Q&A: Why did my milk not form cheese curds?

Why did the rennet not form curds?

I followed the recipe for making cheese, but no curd formed. Is there something wrong with your rennet?
Rennet does not go bad! Over time, it will probably loose effectiveness.  This means you might have to use a bit more.
Rennet needs calcium in order to do it’s job and break the curd from the whey in milk. Calcium is always in milk, but there are a couple of things that will keep the rennet from be able to use it effectively.
First, in pasteurized or especially ultra-pasteurized milk, the process is goes through in pasteurization prevents the rennet from being able to use the calcium. So when you add the rennet to the milk in making your cheese, nothing will happen.
This is why we suggest you add calcium chloride to your milk as part of your cheesemaking process so that the rennet has plenty of calcium to do it’s work in forming curds and whey.
Second, in raw milk there are some conditions within the animal that produces milk that will also block the rennet from being able to use the calcium. Sometimes it’s a higher somatic cell count. This doesn’t necessarily mean the animal has mastitis. Rather it might be happening as the animal gets closer to the end of her milking cycle.
So what do you do to keep producing cheese and not waste milk?  We suggest you just make a habit of adding calcium chloride to each recipe.  This way you will always have a consistent outcome in making cheese.
The Calcium Chloride we sell is a very natural product… it is a very concentrated salt type solution with calcium as the main ingredient rather than sodium used in table salt. We now add calcium chloride to all of our cheese making kits.
Liquid Calcium Chloride

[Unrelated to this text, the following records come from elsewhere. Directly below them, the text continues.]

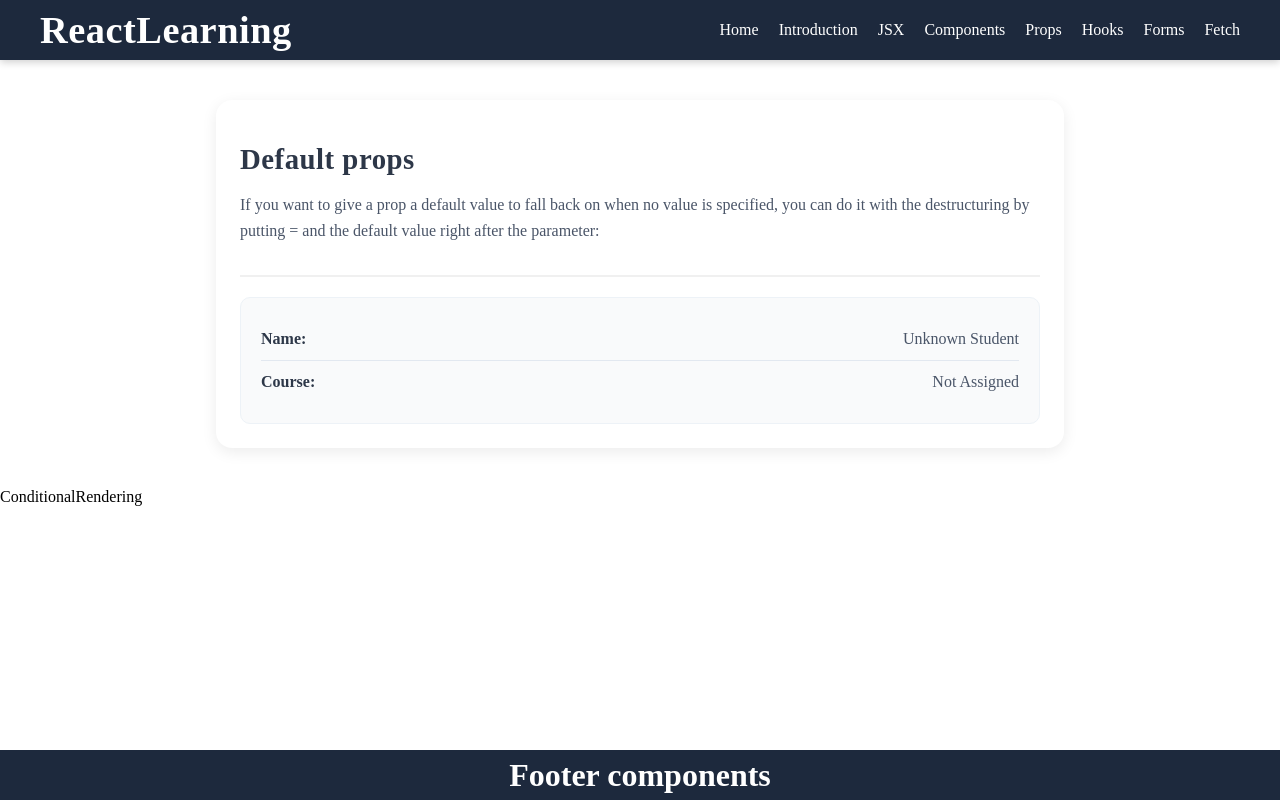
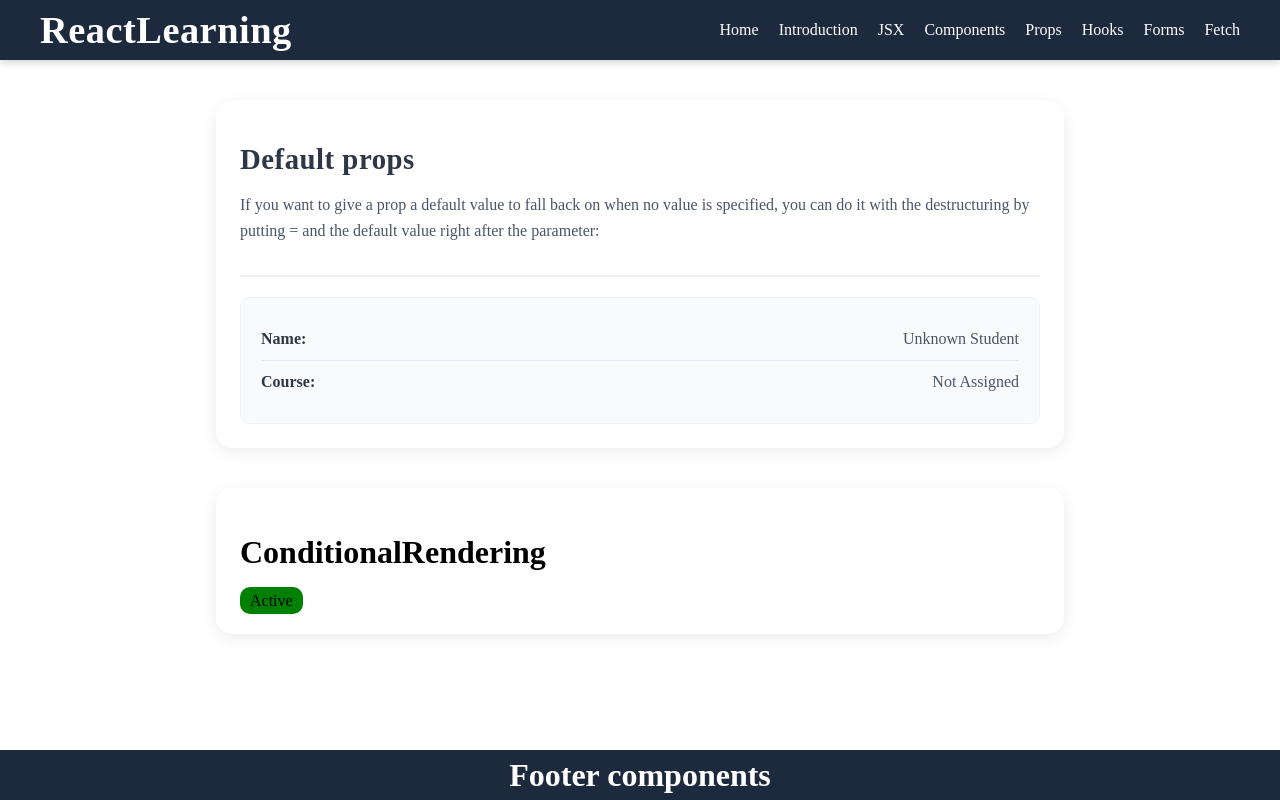
Before and after one commit to Sujeeththan/react-learning-2, a React (Vite) app: page /props in a window 1280 px wide. Built offline with nearby package versions, Linux system fonts and the light colour scheme.

Commit message:
condition add

```diff
--- a/src/componensts/props/ConditionalRendering.jsx
+++ b/src/componensts/props/ConditionalRendering.jsx
@@ -1,9 +1,24 @@
 import React from 'react'
 
-function ConditionalRendering() {
+function ConditionalRendering({isActive = true,status}) {
   return (
-    <div>ConditionalRendering</div>
+    <div className='content-container'>
+      <h1>ConditionalRendering</h1>
+      {isActive &&  <p style={style.active}>Active</p> }
+      {status == "paid" && <p>He is Paid</p>}
+
+      </div>
+
   )
 }
 
+const style = {
+  active:{
+    backgroundColor:"green",
+    display:"inline",
+    borderRadius:"10px",
+    padding:"5px 10px"
+  }
+}
+
 export default ConditionalRendering
```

Got questions about products or how to use them? Send your questions to us by email. We will answer you right away, but can also post them here so others can learn.